Third, less surprising is the distribution of AI algorithms developed for cybersecurity according to their nature. Almost two-thirds of the AI-based cybersecurity solutions use learning methods (64 percent), followed by communication (16 percent), reasoning (6 percent), planning (5 percent), and a hybrid format, using a combination of the two or more aforementioned methods—7 percent.

Figure 4: Distribution of research papers presenting a novel AI for cybersecurity solution according to the nature of the AI algorithm

When we cross-tab both dimensions—the purpose and the nature—of a unique AI solution for cybersecurity, we see that machine learning algorithms dominate all five cybersecurity functions. They are primarily used for intrusion and anomaly detection, malicious domain blocking, data leakage prevention, protection against distinct types of malware, and log analysis.

Curiously, we have also found that some well-known cases of AI applications for cybersecurity do not have many unique AI algorithms developed—e.g., penetration tests and behavior modeling and analysis. Future research should indicate if this is due to the satisfactory performance of the existing ones, so much so that there is no demand for new ones.

Cyberspace and AI are both means and platforms for great power politics. As both are rapidly evolving, regulation may, in fact, unintentionally lead to overregulation, as lawmakers cannot guess the direction of the rapid development. In turn, overregulation would have a damp effect on the development and deployment of digital technologies. Hence, minimizing the regulation of AI in cyberspace would empower the United States and give it an edge in global power politics. However, the United States must also find a way to safeguard its democratic values, norms, principles, and civil liberties when dealing with these new technologies. Therefore, transparency guidelines are in order for the ethical use of AI for cybersecurity, as well as strengthening public oversight of the intelligence and security agencies’ use of AI in cyberspace.

Igor Kovač is a researcher at The Center for Cyber Strategy and Policy at the University of Cincinnati and The Center for Peace and Security Studies at the University of California, San Diego. His research focuses on the intersection between political economy and security studies. He served as the foreign policy advisor to the Slovenian Prime Minister from 2020 through 2022.

Tomaž Klobučar is the head of the Laboratory for Open Systems and Networks at the Jozef Stefan Institute. His main research areas are information security and technology-enhanced learning.
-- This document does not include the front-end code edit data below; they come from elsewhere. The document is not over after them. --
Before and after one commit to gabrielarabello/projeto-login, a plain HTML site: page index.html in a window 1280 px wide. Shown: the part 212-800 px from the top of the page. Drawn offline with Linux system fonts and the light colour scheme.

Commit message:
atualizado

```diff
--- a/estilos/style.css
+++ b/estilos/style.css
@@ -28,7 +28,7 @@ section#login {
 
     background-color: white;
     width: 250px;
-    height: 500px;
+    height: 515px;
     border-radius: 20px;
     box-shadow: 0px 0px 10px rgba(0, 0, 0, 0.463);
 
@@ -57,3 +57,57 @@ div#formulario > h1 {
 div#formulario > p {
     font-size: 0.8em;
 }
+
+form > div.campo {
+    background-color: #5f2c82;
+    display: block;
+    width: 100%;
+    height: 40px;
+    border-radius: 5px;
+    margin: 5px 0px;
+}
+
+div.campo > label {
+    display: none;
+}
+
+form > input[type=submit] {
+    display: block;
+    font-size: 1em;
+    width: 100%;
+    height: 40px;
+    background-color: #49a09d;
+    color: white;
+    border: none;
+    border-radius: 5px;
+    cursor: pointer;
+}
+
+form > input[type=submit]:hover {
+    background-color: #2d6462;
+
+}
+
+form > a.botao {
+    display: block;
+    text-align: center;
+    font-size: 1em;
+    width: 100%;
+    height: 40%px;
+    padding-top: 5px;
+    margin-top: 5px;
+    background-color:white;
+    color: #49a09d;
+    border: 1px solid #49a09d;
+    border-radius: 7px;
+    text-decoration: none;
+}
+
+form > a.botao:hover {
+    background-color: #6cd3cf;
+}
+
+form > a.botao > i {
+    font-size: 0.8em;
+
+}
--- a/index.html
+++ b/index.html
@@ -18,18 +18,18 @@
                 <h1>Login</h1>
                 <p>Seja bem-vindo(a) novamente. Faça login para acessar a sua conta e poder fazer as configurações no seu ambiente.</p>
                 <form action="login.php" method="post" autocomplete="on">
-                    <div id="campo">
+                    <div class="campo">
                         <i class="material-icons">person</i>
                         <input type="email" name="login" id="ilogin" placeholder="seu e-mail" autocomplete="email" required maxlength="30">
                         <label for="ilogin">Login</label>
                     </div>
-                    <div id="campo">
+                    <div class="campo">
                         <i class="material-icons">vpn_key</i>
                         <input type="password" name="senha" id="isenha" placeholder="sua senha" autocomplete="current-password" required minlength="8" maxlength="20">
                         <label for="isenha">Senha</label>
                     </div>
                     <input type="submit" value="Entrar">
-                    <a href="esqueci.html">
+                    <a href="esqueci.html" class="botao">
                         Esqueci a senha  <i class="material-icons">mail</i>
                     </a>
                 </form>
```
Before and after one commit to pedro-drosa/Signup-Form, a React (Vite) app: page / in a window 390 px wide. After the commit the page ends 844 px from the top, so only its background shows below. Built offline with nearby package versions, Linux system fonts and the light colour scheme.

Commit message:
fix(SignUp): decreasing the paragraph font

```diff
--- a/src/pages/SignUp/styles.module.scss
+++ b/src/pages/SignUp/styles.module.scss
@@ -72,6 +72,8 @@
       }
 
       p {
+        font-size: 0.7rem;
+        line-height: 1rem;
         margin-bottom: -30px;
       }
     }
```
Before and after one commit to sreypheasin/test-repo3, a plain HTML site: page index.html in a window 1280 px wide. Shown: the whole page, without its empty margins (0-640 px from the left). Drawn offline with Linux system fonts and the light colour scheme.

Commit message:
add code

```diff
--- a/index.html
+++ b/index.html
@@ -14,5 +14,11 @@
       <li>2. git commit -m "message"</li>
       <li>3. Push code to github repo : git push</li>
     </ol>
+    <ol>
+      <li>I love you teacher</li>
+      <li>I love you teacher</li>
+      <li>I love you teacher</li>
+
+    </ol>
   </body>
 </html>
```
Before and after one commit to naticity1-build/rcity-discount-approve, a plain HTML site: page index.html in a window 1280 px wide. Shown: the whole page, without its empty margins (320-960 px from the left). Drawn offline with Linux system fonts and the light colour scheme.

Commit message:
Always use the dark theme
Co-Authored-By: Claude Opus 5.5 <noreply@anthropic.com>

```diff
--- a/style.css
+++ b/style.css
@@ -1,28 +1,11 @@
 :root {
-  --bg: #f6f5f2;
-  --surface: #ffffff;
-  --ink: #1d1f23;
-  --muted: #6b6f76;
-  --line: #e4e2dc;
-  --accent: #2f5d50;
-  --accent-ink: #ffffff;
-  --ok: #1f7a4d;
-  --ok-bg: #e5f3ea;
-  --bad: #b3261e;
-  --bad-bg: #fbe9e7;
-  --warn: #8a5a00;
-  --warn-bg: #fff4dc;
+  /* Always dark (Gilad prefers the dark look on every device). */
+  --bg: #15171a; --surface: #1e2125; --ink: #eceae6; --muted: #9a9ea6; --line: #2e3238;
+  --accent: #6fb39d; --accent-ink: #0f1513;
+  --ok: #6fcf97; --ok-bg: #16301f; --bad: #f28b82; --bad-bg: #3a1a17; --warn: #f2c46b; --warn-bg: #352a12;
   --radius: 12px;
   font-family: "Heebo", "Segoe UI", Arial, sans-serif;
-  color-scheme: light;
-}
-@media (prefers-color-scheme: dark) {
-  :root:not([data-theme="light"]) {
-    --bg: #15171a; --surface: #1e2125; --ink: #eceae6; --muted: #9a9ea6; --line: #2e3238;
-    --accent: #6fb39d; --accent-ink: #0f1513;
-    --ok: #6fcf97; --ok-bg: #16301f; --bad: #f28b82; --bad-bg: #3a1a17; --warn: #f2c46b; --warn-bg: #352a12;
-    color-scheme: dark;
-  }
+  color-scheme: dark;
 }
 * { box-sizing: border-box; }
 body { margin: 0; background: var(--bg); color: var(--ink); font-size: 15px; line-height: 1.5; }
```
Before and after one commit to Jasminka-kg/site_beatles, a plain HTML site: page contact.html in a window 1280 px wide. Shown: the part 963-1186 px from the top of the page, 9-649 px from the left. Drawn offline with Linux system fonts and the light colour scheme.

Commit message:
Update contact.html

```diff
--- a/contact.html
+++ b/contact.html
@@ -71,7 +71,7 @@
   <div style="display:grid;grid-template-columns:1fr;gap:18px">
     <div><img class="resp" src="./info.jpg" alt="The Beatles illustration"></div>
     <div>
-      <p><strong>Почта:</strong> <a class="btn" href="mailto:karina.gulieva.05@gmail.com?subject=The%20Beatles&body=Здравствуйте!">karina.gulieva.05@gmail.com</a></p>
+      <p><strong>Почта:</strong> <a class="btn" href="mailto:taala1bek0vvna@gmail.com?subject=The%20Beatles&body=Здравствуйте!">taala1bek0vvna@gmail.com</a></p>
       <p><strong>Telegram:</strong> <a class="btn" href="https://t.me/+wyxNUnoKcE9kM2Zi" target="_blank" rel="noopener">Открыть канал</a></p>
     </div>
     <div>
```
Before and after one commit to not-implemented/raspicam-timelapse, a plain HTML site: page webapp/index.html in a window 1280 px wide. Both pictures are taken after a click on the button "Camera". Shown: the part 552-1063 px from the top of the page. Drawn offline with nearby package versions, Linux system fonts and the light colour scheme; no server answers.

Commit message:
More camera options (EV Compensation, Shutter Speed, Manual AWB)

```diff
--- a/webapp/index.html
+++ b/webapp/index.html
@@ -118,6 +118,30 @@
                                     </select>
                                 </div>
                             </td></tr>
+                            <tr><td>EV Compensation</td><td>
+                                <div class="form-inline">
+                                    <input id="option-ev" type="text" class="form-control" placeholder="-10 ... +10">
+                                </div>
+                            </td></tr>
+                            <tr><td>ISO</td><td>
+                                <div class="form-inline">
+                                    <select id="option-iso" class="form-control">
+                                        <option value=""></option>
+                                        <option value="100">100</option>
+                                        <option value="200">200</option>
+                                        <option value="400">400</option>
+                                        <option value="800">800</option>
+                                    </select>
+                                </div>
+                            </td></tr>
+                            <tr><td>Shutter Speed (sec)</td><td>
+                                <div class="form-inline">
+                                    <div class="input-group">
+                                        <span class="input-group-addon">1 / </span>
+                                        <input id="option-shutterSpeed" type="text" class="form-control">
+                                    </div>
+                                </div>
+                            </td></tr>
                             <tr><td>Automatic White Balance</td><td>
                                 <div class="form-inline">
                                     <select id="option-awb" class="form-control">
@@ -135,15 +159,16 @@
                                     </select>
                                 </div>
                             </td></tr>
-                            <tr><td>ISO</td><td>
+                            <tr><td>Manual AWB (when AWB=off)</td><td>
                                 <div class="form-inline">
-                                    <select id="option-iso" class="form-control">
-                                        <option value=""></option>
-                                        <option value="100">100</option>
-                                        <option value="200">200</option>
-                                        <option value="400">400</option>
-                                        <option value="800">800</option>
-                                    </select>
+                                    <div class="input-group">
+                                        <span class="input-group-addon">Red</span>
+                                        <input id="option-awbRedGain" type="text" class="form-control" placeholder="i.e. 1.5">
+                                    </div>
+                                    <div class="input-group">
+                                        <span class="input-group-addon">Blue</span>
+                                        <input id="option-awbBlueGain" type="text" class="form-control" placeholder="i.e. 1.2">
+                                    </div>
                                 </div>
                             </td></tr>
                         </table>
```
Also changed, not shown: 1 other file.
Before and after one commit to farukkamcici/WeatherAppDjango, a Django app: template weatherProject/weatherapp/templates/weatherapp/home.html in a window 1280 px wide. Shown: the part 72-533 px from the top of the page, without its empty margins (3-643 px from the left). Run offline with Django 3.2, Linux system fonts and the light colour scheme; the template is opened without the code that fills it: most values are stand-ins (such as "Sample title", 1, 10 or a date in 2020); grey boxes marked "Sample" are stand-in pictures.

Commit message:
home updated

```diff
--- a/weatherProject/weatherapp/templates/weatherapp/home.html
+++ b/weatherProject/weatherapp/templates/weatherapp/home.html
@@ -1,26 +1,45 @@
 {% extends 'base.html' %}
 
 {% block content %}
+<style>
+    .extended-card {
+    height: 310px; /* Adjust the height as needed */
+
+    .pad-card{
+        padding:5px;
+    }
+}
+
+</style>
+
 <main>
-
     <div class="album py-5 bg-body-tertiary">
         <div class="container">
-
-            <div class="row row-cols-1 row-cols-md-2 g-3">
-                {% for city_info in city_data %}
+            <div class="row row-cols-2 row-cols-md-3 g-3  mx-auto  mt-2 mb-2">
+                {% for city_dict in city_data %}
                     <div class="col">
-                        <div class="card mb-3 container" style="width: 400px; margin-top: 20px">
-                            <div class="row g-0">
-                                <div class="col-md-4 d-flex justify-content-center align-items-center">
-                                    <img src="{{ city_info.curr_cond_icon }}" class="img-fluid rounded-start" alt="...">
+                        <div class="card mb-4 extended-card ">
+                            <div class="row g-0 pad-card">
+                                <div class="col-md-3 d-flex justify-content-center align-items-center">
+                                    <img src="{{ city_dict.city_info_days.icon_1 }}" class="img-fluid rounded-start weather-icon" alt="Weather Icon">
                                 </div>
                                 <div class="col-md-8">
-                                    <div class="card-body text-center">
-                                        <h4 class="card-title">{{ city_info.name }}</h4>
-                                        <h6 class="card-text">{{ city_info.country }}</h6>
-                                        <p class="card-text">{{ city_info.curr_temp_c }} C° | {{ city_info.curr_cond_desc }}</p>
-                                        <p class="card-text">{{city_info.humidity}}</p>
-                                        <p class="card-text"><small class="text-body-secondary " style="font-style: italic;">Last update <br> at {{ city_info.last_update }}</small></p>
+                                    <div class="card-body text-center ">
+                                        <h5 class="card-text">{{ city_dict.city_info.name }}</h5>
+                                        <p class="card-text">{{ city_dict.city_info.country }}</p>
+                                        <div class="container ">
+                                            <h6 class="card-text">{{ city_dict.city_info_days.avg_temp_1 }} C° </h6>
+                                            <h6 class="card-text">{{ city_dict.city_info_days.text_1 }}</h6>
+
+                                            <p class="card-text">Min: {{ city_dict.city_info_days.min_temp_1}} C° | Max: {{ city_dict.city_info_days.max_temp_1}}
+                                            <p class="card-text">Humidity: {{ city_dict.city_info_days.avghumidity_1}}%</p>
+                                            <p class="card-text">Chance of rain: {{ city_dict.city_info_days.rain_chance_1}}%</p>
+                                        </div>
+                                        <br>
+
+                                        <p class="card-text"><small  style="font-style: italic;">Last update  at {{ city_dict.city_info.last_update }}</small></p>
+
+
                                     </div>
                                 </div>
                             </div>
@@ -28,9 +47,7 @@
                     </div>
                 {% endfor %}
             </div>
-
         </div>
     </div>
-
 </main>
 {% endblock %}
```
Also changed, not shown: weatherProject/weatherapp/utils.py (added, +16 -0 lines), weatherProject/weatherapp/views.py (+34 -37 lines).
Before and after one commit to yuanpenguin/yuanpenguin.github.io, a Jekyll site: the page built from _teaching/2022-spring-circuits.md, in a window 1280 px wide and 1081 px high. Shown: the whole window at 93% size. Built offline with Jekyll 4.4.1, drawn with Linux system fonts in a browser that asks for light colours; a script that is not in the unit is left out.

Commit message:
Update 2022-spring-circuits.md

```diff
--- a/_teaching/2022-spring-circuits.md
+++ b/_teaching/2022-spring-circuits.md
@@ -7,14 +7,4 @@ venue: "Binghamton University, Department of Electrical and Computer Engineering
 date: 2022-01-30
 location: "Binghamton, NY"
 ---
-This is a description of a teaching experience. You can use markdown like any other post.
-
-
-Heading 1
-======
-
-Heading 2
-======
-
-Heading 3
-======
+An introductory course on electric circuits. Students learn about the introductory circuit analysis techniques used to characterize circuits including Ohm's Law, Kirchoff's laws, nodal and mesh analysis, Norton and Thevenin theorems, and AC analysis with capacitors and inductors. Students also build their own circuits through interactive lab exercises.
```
Ramanpreet Kaur is a researcher at the Jozef Stefan Institute.

Dušan Gabrijelčič is a researcher at the Jozef Stefan Institute.